‘The Impossible Dead’ is the second book in Ian Rankin’s Malcolm Fox series, following on from ‘The Complaints’.
The Internal Investigation team of Malcolm Fox, Tony Kaye and Joe Naysmith have been investigation Fife based detective Paul Carter for corruption. They need to complete their investigation by finding out if his fellow officers have been covering up for him. But the staff at Kirkcaldy police station are being less than helpful in allowing the complaints team to conduct interviews. So Fox goes to see Carter’s uncle – Alan, a retired police officer who made the original complaint.

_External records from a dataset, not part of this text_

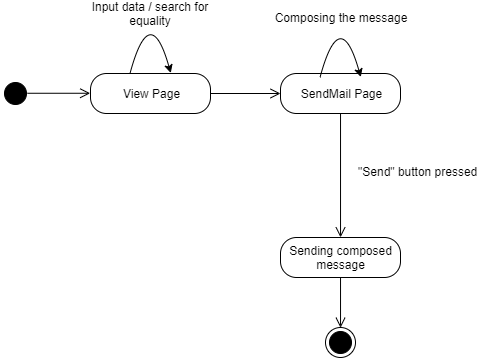
Before: Diagrams/StateDiagrams/SendMailStateDiagram.png, a diagram exported from draw.io (EfimSirotkin/SchoolStaffManager). Source tidied: cells renumbered, new cells last; positions are measured from the earlier drawing's top-left corner, leaving out a move shared by most shapes.
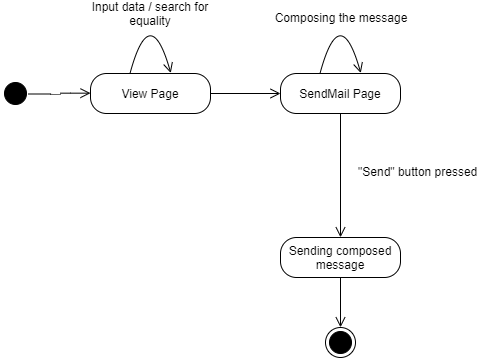
After the change.

Commit message:
fixed state diagrams

The edit, as a diff of the source:
```diff
@@ -11,7 +11,7 @@
     <mxCell id="4" value="View Page" style="rounded=1;whiteSpace=wrap;html=1;arcSize=40;fontColor=#000000;fillColor=#FFFFFF;strokeColor=#000000;shadow=0;" parent="1" vertex="1">
       <mxGeometry x="90" y="74" width="120" height="40" as="geometry" />
     </mxCell>
-    <mxCell id="5" style="endArrow=classic;html=1;strokeColor=#000000;fillColor=#000000;curved=1;entryX=0.673;entryY=-0.036;entryDx=0;entryDy=0;entryPerimeter=0;" parent="1" edge="1">
+    <mxCell id="5" style="endArrow=open;html=1;strokeColor=#000000;fillColor=#000000;curved=1;entryX=0.673;entryY=-0.036;entryDx=0;entryDy=0;entryPerimeter=0;endSize=8;endFill=0;" parent="1" edge="1">
       <mxGeometry relative="1" as="geometry">
         <mxPoint x="129.5" y="74" as="sourcePoint" />
         <mxPoint x="170.3" y="73.6" as="targetPoint" />
@@ -38,12 +38,12 @@
     <mxCell id="11" value="Composing the message" style="text;html=1;strokeColor=none;fillColor=none;align=center;verticalAlign=middle;whiteSpace=wrap;rounded=0;shadow=0;" parent="1" vertex="1">
       <mxGeometry x="270" y="8" width="140" height="20" as="geometry" />
     </mxCell>
-    <mxCell id="12" style="endArrow=classic;html=1;strokeColor=#000000;fillColor=#000000;curved=1;entryX=0.673;entryY=-0.036;entryDx=0;entryDy=0;entryPerimeter=0;" parent="1" edge="1">
+    <mxCell id="12" style="endArrow=open;html=1;strokeColor=#000000;fillColor=#000000;curved=1;entryX=0.673;entryY=-0.036;entryDx=0;entryDy=0;entryPerimeter=0;endSize=8;endFill=0;" parent="1" edge="1">
       <mxGeometry relative="1" as="geometry">
-        <mxPoint x="319.5" y="78" as="sourcePoint" />
-        <mxPoint x="360.3" y="77.6" as="targetPoint" />
+        <mxPoint x="319.5" y="74" as="sourcePoint" />
+        <mxPoint x="360.3" y="73.6" as="targetPoint" />
         <Array as="points">
-          <mxPoint x="339.5" y="4" />
+          <mxPoint x="339.5" />
         </Array>
       </mxGeometry>
     </mxCell>
```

Not long after this, Alan Carter is murdered. Paul Carter is the most obvious suspect, but Fox takes an interest in a private investigation that Alan Carter was carrying out. In the 1980s, a politically radical lawyer – Francis Vernal was found dead. The death was deemed suicide even though there was fairly clear evidence of murder.
Fox begins his own investigation into Carter’s death and its possible links to the politically charged 1980s when some groups were prepared to resort to terrorism to achieve Scottish independence. In particular, he would like to find out what became of some of the key players in some of the more radical political groups who vanished shortly after the murder of Francis Vernal.
What Fox discovers surprises even him as some of the key players have taken on new identities and are now living high profile lives. Cover-ups and corruption have been going on since the 1980s to allow this to happen.
This book also shows us more of Malcolm Fox outside of his job as the dramas with his sister Judy and his elderly father Mitch continue.
While I enjoyed this book, I don’t think it was quite as good as ‘The Complaints’. I’m enjoying some of the characters in this series – particularly Joe Naysmith and Mitch Fox. I’m looking forward to the next in the series – ‘Standing In Another Man’s Grave’ where we see the return of John Rebus (an obvious target of the complaints team).
Book Published 2011